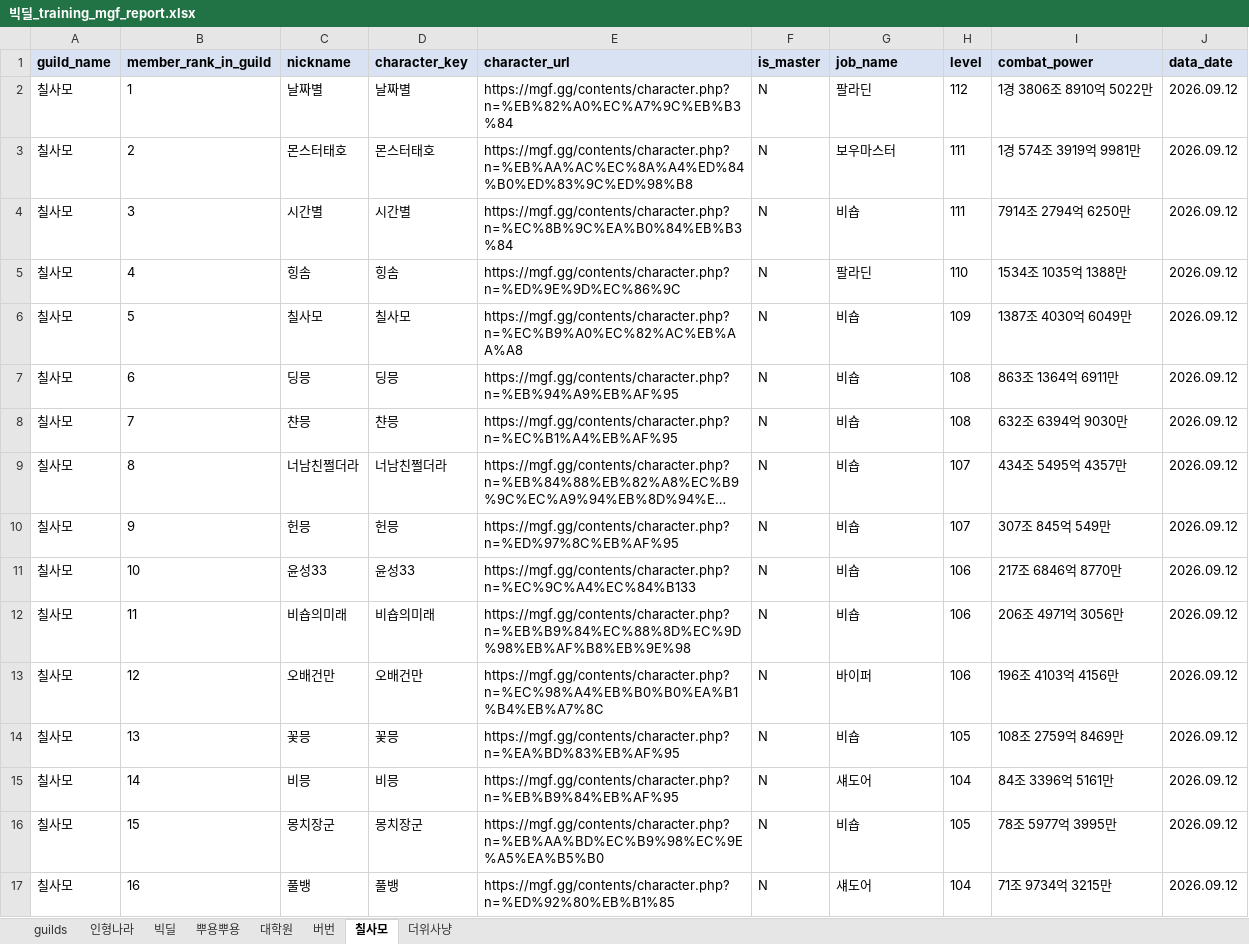
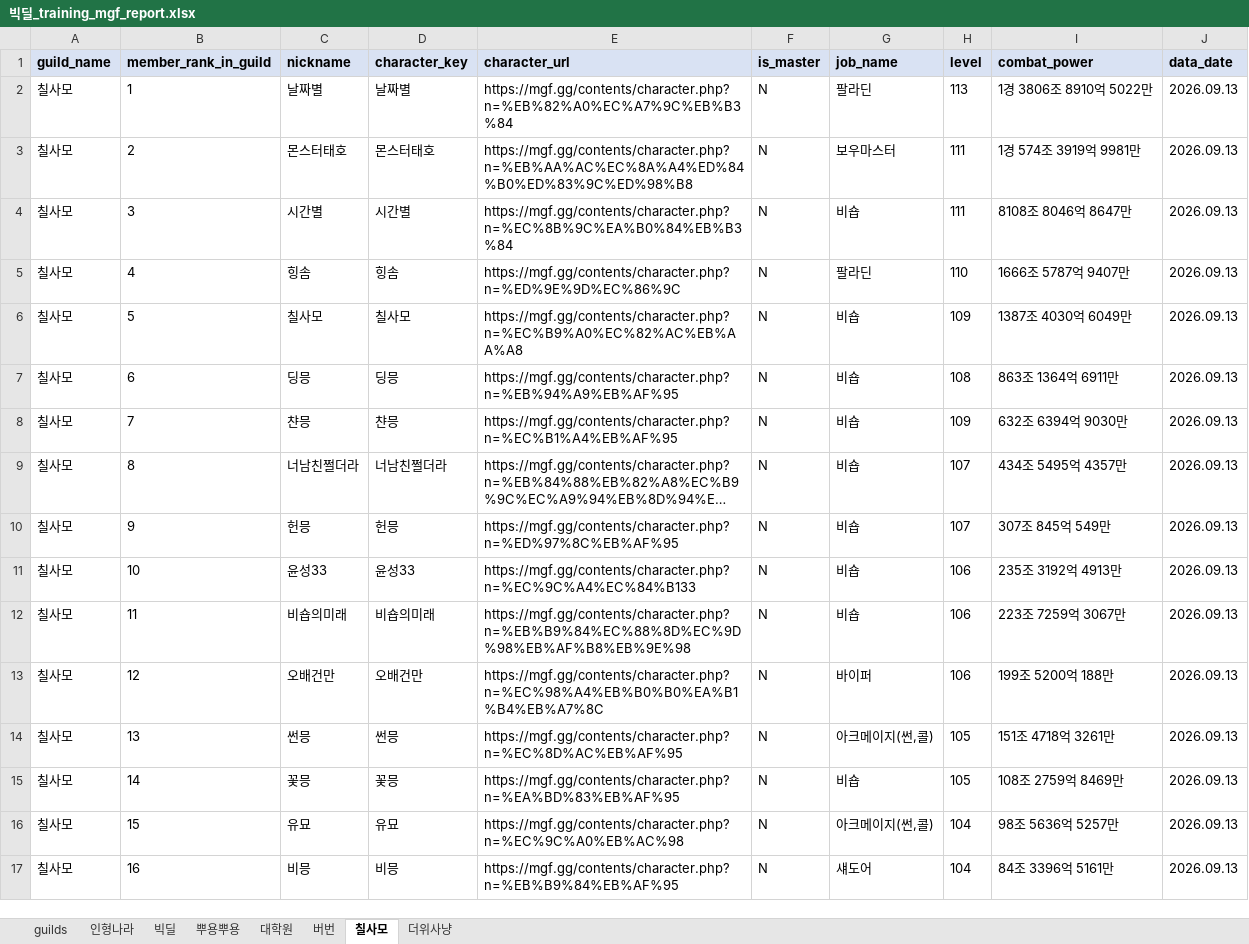
Before and after one commit to pogas/mgf_guild_match, an Excel workbook: reports/빅딜/빅딜_training_mgf_report.xlsx, sheet 칠사모, drawn as a sheet; only a part is shown; long unchanged cells end in …; values as stored, in another font and other column widths than the file's, no borders; the diff covers the shown part only; the diff names each change by its address in the sheet, - before the commit and + after, or states it on an @@ line.

```diff
--- a/reports/빅딜/빅딜_training_mgf_report.xlsx (sheet 칠사모)
+++ b/reports/빅딜/빅딜_training_mgf_report.xlsx (sheet 칠사모)
-H2 (level): 112
+H2 (level): 113
-J2:J17 (data_date): 2026.09.12
+J2:J17 (data_date): 2026.09.13
-I4 (combat_power): 7914조 2794억 6250만
+I4 (combat_power): 8108조 8046억 8647만
-I5 (combat_power): 1534조 1035억 1388만
+I5 (combat_power): 1666조 5787억 9407만
-H8 (level): 108
+H8 (level): 109
-I11 (combat_power): 217조 6846억 8770만
+I11 (combat_power): 235조 3192억 4913만
-I12 (combat_power): 206조 4971억 3056만
+I12 (combat_power): 223조 7259억 3067만
-I13 (combat_power): 196조 4103억 4156만
+I13 (combat_power): 199조 5200억 188만
-C14 (nickname): 꽃믕
+C14 (nickname): 썬믕
-D14 (character_key): 꽃믕
+D14 (character_key): 썬믕
-E14 (character_url): https://mgf.gg/contents/character.php?n=%EA%BD%83%EB%AF%95
+E14 (character_url): https://mgf.gg/contents/character.php?n=%EC%8D%AC%EB%AF%95
-G14 (job_name): 비숍
+G14 (job_name): 아크메이지(썬,콜)
-I14 (combat_power): 108조 2759억 8469만
+I14 (combat_power): 151조 4718억 3261만
-C15 (nickname): 비믕
+C15 (nickname): 꽃믕
-D15 (character_key): 비믕
+D15 (character_key): 꽃믕
-E15 (character_url): https://mgf.gg/contents/character.php?n=%EB%B9%84%EB%AF%95
+E15 (character_url): https://mgf.gg/contents/character.php?n=%EA%BD%83%EB%AF%95
-G15 (job_name): 섀도어
+G15 (job_name): 비숍
-H15 (level): 104
+H15 (level): 105
-I15 (combat_power): 84조 3396억 5161만
+I15 (combat_power): 108조 2759억 8469만
-C16 (nickname): 몽치장군
+C16 (nickname): 유묘
-D16 (character_key): 몽치장군
+D16 (character_key): 유묘
-E16 (character_url): https://mgf.gg/contents/character.php?n=%EB%AA%BD%EC%B9%98%EC%9E%A5%EA%B5%B0
+E16 (character_url): https://mgf.gg/contents/character.php?n=%EC%9C%A0%EB%AC%98
-G16 (job_name): 비숍
+G16 (job_name): 아크메이지(썬,콜)
-H16 (level): 105
+H16 (level): 104
-I16 (combat_power): 78조 5977억 3995만
+I16 (combat_power): 98조 5636억 5257만
-C17 (nickname): 풀뱅
+C17 (nickname): 비믕
-D17 (character_key): 풀뱅
+D17 (character_key): 비믕
-E17 (character_url): https://mgf.gg/contents/character.php?n=%ED%92%80%EB%B1%85
+E17 (character_url): https://mgf.gg/contents/character.php?n=%EB%B9%84%EB%AF%95
-I17 (combat_power): 71조 9734억 3215만
+I17 (combat_power): 84조 3396억 5161만
```
Also changed, not shown: 75 edited cells elsewhere in this sheet, sheet 빅딜, sheet 인형나라, sheet 더위사냥, sheet 버번, sheet 대학원, sheet 뿌용뿌용, 1 more sheet, reports/빅딜/빅딜_league_mgf_report.xlsx, reports/셀린느/셀린느_league_mgf_report.xlsx, 34 other files.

Your goal -> Whenever a line in the listing above includes the word "아크메이지", return that line.

Written response ->
+G14 (job_name): 아크메이지(썬,콜)
+G16 (job_name): 아크메이지(썬,콜)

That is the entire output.